The oscillator frequency is switched with the crystal filters to maintain a 455 kHz output for the 455 kHz IF strip.
If the 3.547 MHz crystal filter is on, the BPX38 does not receive any infra-red energy, and is turned off.
When the BPX38 (Q1) is off, no current flows through Q1, the 100K resistor (R2), brings the gate voltage of Q2 to zero, turning off Q2. 12 Volts flows through a 1K resistor (R3), through the 3.547 crystal LED (DS2), which brings the gate of Q3 to 12 volts, which turns on Q3. No current is flowing, since the Gate of Q3 is very high impedance, so the 3.547 LED (DS2) is off. But Q3 is turned on, which supplies 12 Volts to the 4.000 LED (DS1) through a 1K resistor (R1), which yields an oscillator frequency of 4.000 MHz.
If the 4.000 MHz crystal filter is on, the IRED emitter at the filter shines infra-red light on the BPX38, which turns the phototransistor on.
When the BPX38 is on, the Gate of Q2 raises to 12 volts, turning on Q2. The source of Q2 grounded, so when Q2 is turned on, the Gate of Q3 is grounded, turning off Q3, which turns off the 4.000 LED (DS1). This also grounds the cathode of the 3.547 LED (DS2) and 12 Volts flows through the 3.547 MHz LED ((DS2), turning on the oscillator to 3.547 MHz.
Addtional Circuit Information
The 200pf capacitors (C2 & C3) are used to fine tune the frequency of the crystals, so that the BFO is the same pitch for both sets of frequencies. The 200pf capacitors get the pitch very close, but not exactly, so the BFO tuning capacitor is adjusted to maintain proper pitch when switching between the crystal filters. Capacitors may be paralleled across C2 and C3, or lowered in value, to set the pitches exactly.
If the optional one-crystal filters are added at the oscillator amplifier output, the 200pf capacitors help tune the crystals so that maximum energy passes through the one crystal filter. The brightness of the LEDs at the mixer show osccillator output, so they can be used as an indicator to find the right values for C2 and C3 for maximum output through the one-crystal filters.
The one-crystal filters remove the second harmonic content of the oscillator and provide a very clean signal to the second mixer. The filters also remove phase noise from the output, but the one-crystal filters won't improve receiver performance unless an extremely pure phase noise VFO is also used.

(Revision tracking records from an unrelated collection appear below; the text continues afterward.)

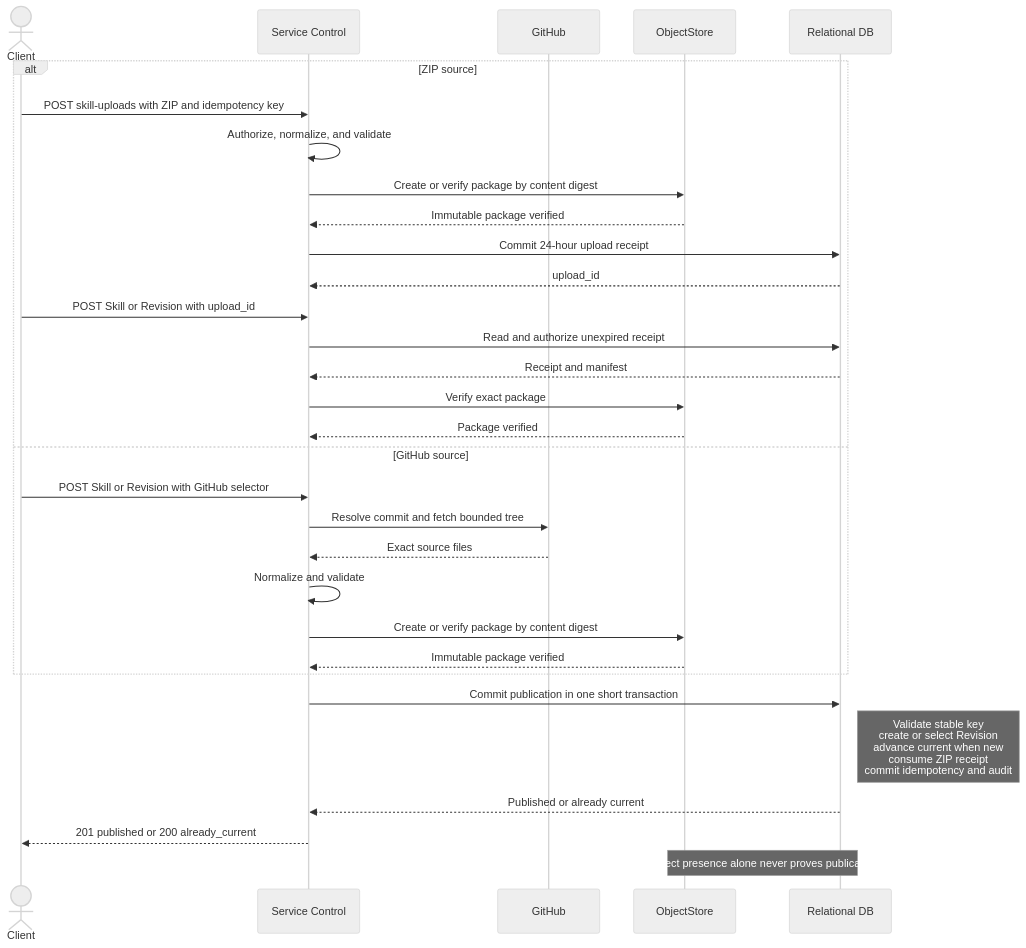
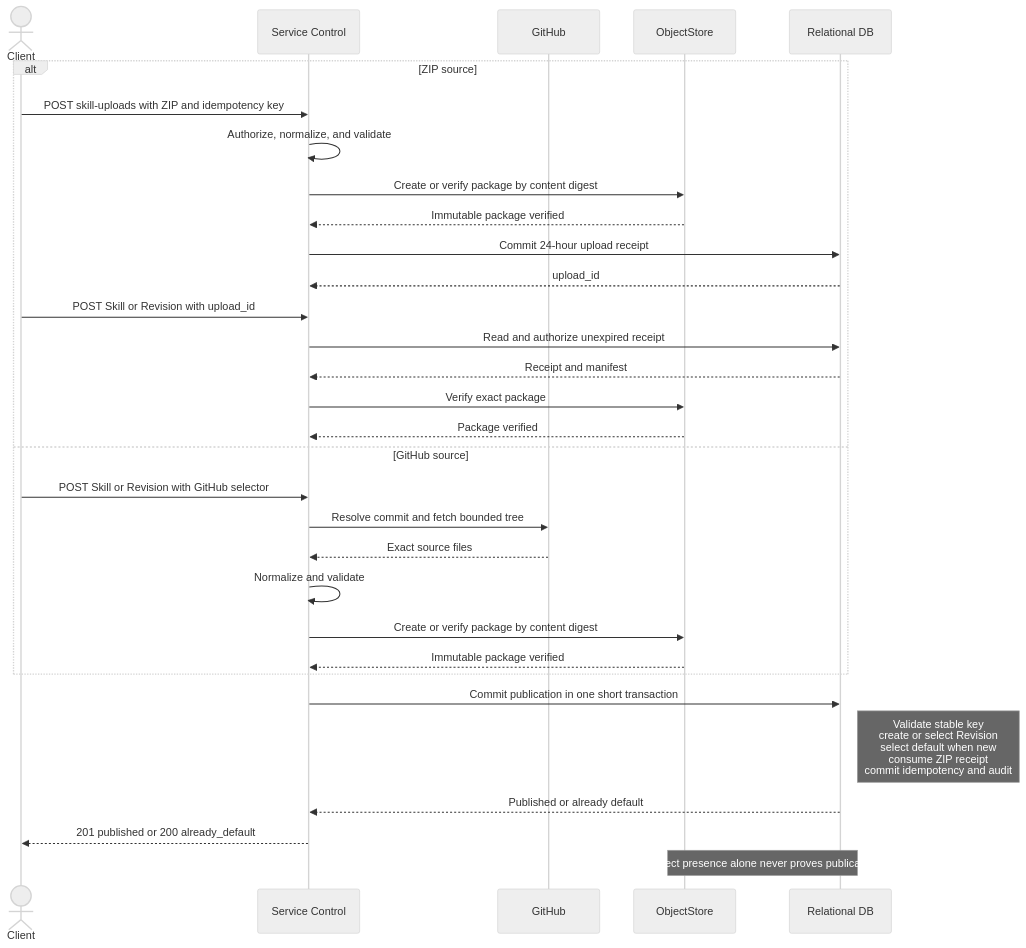
Before and after one commit to LTThreeComma/agent-foundation: the diagram in spec/a13n-service/31-skill-management.md, drawn with Mermaid (neutral theme). The commit also changed other lines of this file and 55 other files, not shown here.

First line of the commit message:
feat(service)!: select default Skill and Environment Template revisions without publishing (#585)

````diff
--- a/spec/a13n-service/31-skill-management.md
+++ b/spec/a13n-service/31-skill-management.md
@@ -268,36 +278,36 @@
 ```mermaid
 sequenceDiagram
     actor Client
     participant Control as Service Control
     participant GitHub
     participant Objects as ObjectStore
     participant DB as Relational DB
 
     alt ZIP source
         Client->>Control: POST skill-uploads with ZIP and idempotency key
         Control->>Control: Authorize, normalize, and validate
         Control->>Objects: Create or verify package by content digest
         Objects-->>Control: Immutable package verified
         Control->>DB: Commit 24-hour upload receipt
         DB-->>Control: upload_id
         Client->>Control: POST Skill or Revision with upload_id
         Control->>DB: Read and authorize unexpired receipt
         DB-->>Control: Receipt and manifest
         Control->>Objects: Verify exact package
         Objects-->>Control: Package verified
     else GitHub source
         Client->>Control: POST Skill or Revision with GitHub selector
         Control->>GitHub: Resolve commit and fetch bounded tree
         GitHub-->>Control: Exact source files
         Control->>Control: Normalize and validate
         Control->>Objects: Create or verify package by content digest
         Objects-->>Control: Immutable package verified
     end
 
     Control->>DB: Commit publication in one short transaction
-    Note right of DB: Validate stable key<br/>create or select Revision<br/>advance current when new<br/>consume ZIP receipt<br/>commit idempotency and audit
-    DB-->>Control: Published or already current
-    Control-->>Client: 201 published or 200 already_current
+    Note right of DB: Validate stable key<br/>create or select Revision<br/>select default when new<br/>consume ZIP receipt<br/>commit idempotency and audit
+    DB-->>Control: Published or already default
+    Control-->>Client: 201 published or 200 already_default
 
     Note over Objects,DB: Object presence alone never proves publication
 ```
````
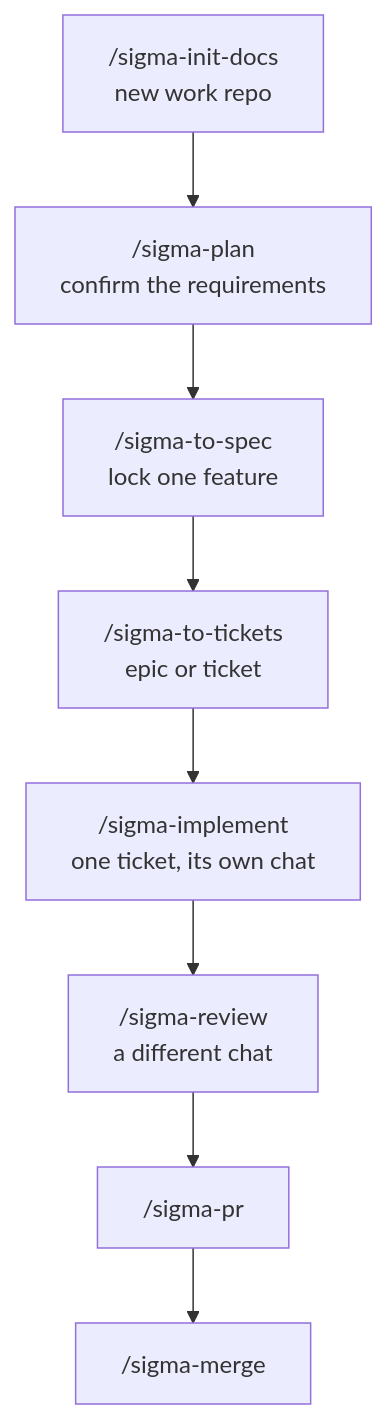
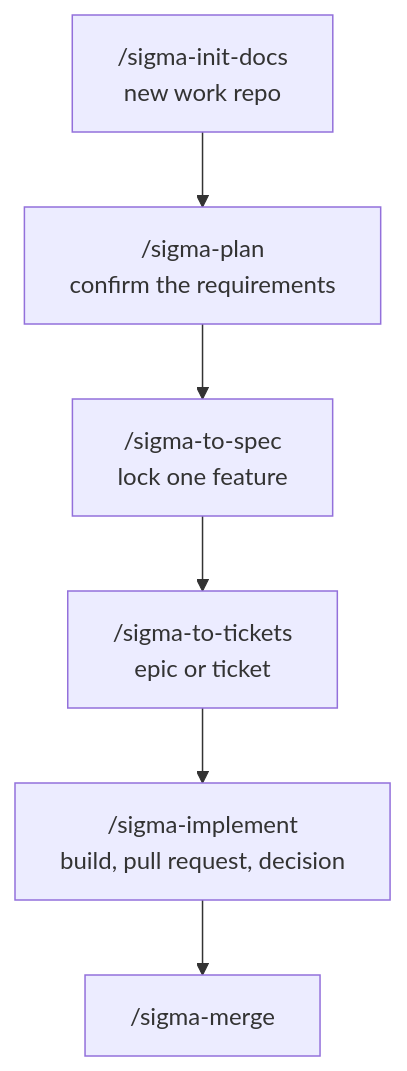
Before and after one commit to sigma-michael/sigma-build-factory: the first of 2 diagrams in README.md, drawn with Mermaid. The commit also changed other lines of this file and 12 other files, not shown here.

Commit message:
Let a pasted note start the next skill, and let implement return the review decision. (#2)

````diff
--- a/README.md
+++ b/README.md
@@ -42,10 +42,8 @@
 ```mermaid
 flowchart TD
   init["/sigma-init-docs<br/>new work repo"] --> plan["/sigma-plan<br/>confirm the requirements"]
   plan --> spec["/sigma-to-spec<br/>lock one feature"]
   spec --> tickets["/sigma-to-tickets<br/>epic or ticket"]
-  tickets --> impl["/sigma-implement<br/>one ticket, its own chat"]
-  impl --> review["/sigma-review<br/>a different chat"]
-  review --> pr["/sigma-pr"]
-  pr --> merge["/sigma-merge"]
+  tickets --> impl["/sigma-implement<br/>build, pull request, decision"]
+  impl --> merge["/sigma-merge"]
 ```
````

The passband of the one crystal filter is lower than the crystal oscillator's frequency, so the crystals must be padded to lower the frequency to fit through the filter with as little attenuation as possible. Padding the stock values is best for matching the BFO frequency, to keep maximum output through the one crystal filter.

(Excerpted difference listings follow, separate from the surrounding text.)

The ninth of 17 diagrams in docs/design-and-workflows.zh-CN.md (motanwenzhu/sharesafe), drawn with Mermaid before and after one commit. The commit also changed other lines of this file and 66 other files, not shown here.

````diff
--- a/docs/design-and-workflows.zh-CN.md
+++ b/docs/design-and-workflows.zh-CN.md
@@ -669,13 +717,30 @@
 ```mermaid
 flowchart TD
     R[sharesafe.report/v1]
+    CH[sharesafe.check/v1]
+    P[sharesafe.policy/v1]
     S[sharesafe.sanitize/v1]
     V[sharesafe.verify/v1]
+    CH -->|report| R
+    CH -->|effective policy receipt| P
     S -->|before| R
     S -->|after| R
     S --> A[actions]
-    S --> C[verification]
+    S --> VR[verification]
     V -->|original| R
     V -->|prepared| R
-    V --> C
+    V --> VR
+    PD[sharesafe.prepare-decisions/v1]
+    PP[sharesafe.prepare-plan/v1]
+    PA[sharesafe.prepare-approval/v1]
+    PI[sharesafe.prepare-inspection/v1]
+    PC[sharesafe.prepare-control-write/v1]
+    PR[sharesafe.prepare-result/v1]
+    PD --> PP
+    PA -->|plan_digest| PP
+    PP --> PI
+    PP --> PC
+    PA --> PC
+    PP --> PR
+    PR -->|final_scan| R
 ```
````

Super-bright LEDs will work in the circuit at the expense of output. The three volt forward voltage drop of the Super-brights lowers the output. The lower the forward voltage drop of the LEDs, the higher the output. Changing out the LEDs with silicon diodes (1N914's) would raise the output over the LEDs, since the forward voltage drop for the 1N914's is only .7 volts.
The output of the oscillator/amplifier chain, with the LEDs in place, is optimum with about 5-6 volts peak-to-peak into the mixer. The brightness of the second mixer LEDs are a direct indication of oscillator drive.
The four unlabeled holes to the left of the amplifier is where the one-crystal filters are added. The parallel traces between the holes need to be cut if the crystals are added.
Send E-Mail || Amateur Radio Receivers || Electroluminescent Receiver ||
Infrared Switching Home Page